- $H'$ that corresponds to columns specified by $M_x$ is full rank and
- $H'$ with any other set of $\vert M_x\vert$ columns (which are not in $H'$) is also full rank.

So, if $M$ contains all subsets of size $t$, to have a desired submatrix you want, the linear code defined by $A$ should be of minimum distance at least $\frac{t-1}{2}$.

It is known that determining the minimum distance of a linear code is NP-complete. Moreover, it is proved that the minimum distance of a linear code is not approximable to within any constant factor in random polynomial time, unless NP equals random polynomial time:

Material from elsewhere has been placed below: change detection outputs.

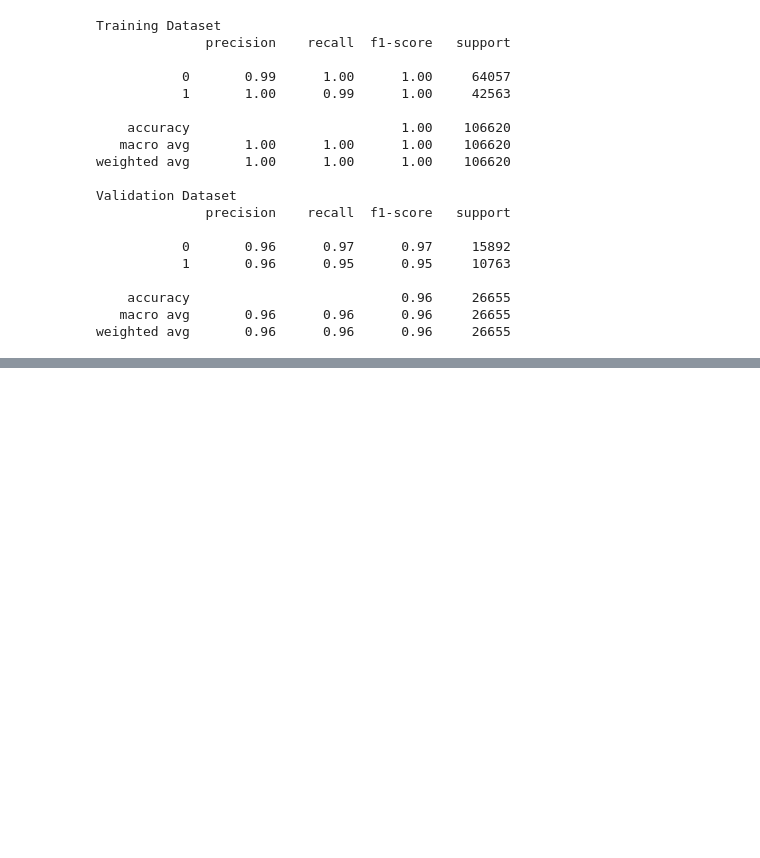
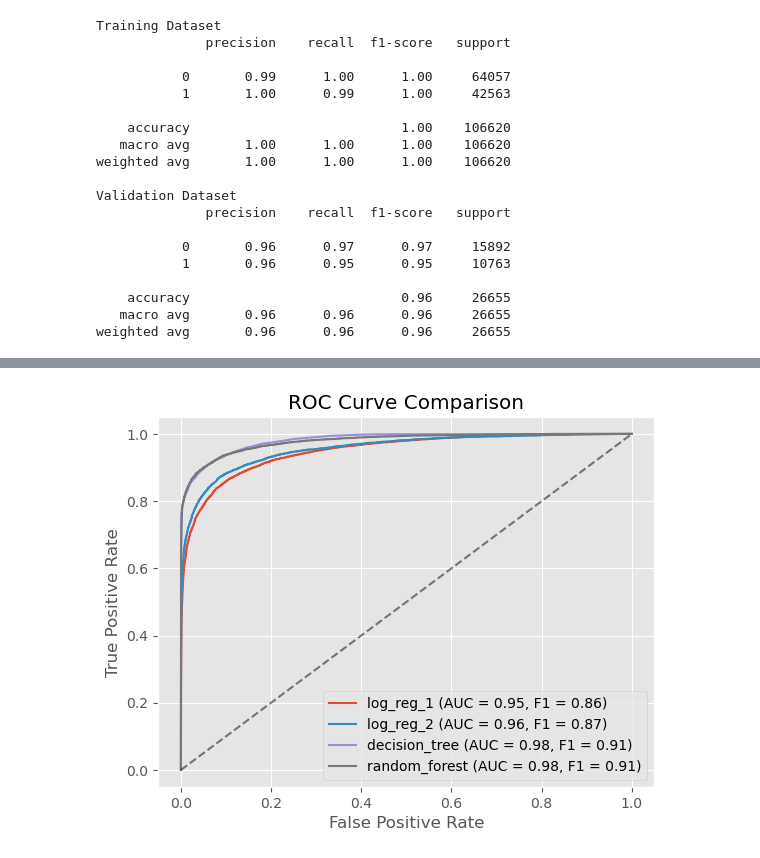
Before and after one commit to an6122003/COSC2753-Machine-Learning-ASM1-2024A, a Jupyter notebook: notebooks/4. Model Development.ipynb, the cells around one changed output, grey strips where cells are left out. Saved outputs shown, nothing was run; the diff lists cells and outputs as text; code cells hidden in the pictures; blank space fills up the shorter version.

```diff
--- a/notebooks/4. Model Development.ipynb
+++ b/notebooks/4. Model Development.ipynb
@@ -165,6 +167,7 @@ hyper_para = {
 log_reg = LogisticRegression(random_state=0, solver='saga', max_iter=1000, class_weight='balanced')
 # %%
 clfs_perf = dict()
+clfs_hyperpara = dict()
 # %% [markdown]
 We will use grid search to train our classifier for each of those lambda values and evaluate their performance
 # %% [markdown]
@@ -342,5 +312,0 @@ weighted avg       0.89      0.89      0.89     26655
-# %%
-# Degree 3 Polynomial Features:
-poly = PolynomialFeatures(3)
-x_train_poly_3 = poly.fit_transform(x_train)
-x_val_poly_3 = poly.transform(x_val)
@@ -609,0 +642,81 @@ FileNotFoundError: [Errno 2] No such file or directory: '../images/ModelDev_ROC_
+# %%
+def train_and_plot(clfs_hyperpara, X_train, y_train, X_val, y_val):
+    for name, params in clfs_hyperpara.items():
+        print(f"Classifier: {color.RED}{color.BOLD}{name}{color.END}")
+        if 'log_reg_1' in name:
+            if params['penalty'] == 'l1':
+                solver = 'liblinear'
+            else:
+                solver = 'lbfgs'  # Or any other suitable solver for 'l2' penalty
+            clf = LogisticRegression(solver=solver, **params)
+        elif 'log_reg_2' in name:
+            if params['penalty'] == 'l1':
+                solver = 'liblinear'
+            else:
+                solver = 'lbfgs'  # Or any other suitable solver for 'l2' penalty
+            poly = PolynomialFeatures(2)
+            X_train_poly = poly.fit_transform(X_train)
+            X_val_poly = poly.transform(X_val)
+            clf = LogisticRegression(solver=solver, **params)
+
+            # Train the classifier on the entire training dataset
+            clf.fit(X_train_poly, y_train)
+
+            # Predict probabilities and class labels for the validation set
+            prob_y = clf.predict_proba(X_val_poly)[:, 1]
+            pred_y = clf.predict(X_val_poly)
+
+            # Compute ROC curve and AUC score
+            fpr, tpr, thresholds = roc_curve(y_val, prob_y)
+            roc_auc = auc(fpr, tpr)
+
+            # Compute F1 score
+            f1 = f1_score(y_val, pred_y)
+
+            # Print AUC, F1, and hyperparameters
+            print(f"AUC: {roc_auc:.2f}, F1: {f1:.2f}, Hyperparameters: {params}")
+
+            # Plot ROC curve
+            plt.plot(fpr, tpr, label=f"{name} (AUC = {roc_auc:.2f}, F1 = {f1:.2f})")
+            continue
+        elif 'decision_tree' in name:
+            clf = DecisionTreeClassifier(**params)
+        elif 'random_forest' in name:
+            clf = RandomForestClassifier(**params)
+        else:
+            continue  # Skip unknown classifier
+
+        # Train the classifier on the entire training dataset
+        clf.fit(X_train, y_train)
+
+        # Predict probabilities and class labels for the validation set
+        prob_y = clf.predict_proba(X_val)[:, 1]
+        pred_y = clf.predict(X_val)
+
+        # Compute ROC curve and AUC score
+        fpr, tpr, thresholds = roc_curve(y_val, prob_y)
+        roc_auc = auc(fpr, tpr)
+
+        # Compute F1 score
+        f1 = f1_score(y_val, pred_y)
+
+        # Print AUC, F1, and hyperparameters
+        print(f"AUC: {roc_auc:.2f}, F1: {f1:.2f}, Hyperparameters: {params}")
+
+        # Plot ROC curve
+        plt.plot(fpr, tpr, label=f"{name} (AUC = {roc_auc:.2f}, F1 = {f1:.2f})")
+
+    # Plot random classifier line
+    plt.plot([0, 1], [0, 1], linestyle="--", color="black", alpha=0.5)
+
+    # Add labels and legend
+    plt.xlabel("False Positive Rate")
+    plt.ylabel("True Positive Rate")
+    plt.title("ROC Curve Comparison")
+    plt.legend()
+
+    # Show plot
+    plt.show()
+
+train_and_plot(clfs_hyperpara, x_train, y_train, x_val, y_val)
+# %% [output]
@@ -609,0 +731 @@ FileNotFoundError: [Errno 2] No such file or directory: '../images/ModelDev_ROC_
+[figure, added]
```
Also changed, not shown: parts of 17 cells of this notebook.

I. Dumer, D. Micciancio, M. Sudan, Hardness of Approximating the minimum
distance of a linear code, *IEEE Trans. Inf. Theory,* **49** (2003), 22-37 (available for free here).

But you should know if $d\geq\frac{t-1}{2}$. Now you didn't specify how $M$ is chosen. But, for example, assume that you may end up with $M$ with all subsets of size $c\cdot n$ for some constant $c$. In other words, your algorithm should determine if $d\geq c'\cdot n$ for some constant $c'$. Because the minimum distance of a random linear code satisfies the Gilbert-Varshamov bound with high probability (which was proved in J. Pierce, Limit distribution of the minimum distance of random linear codes, IEEE Trans. Inf. Theory, **13** (1967), 595-599), basically your algorithm should determine if $d\geq c''\cdot d$ for some constant $c''$, which seems unlikely to be in polynomial time.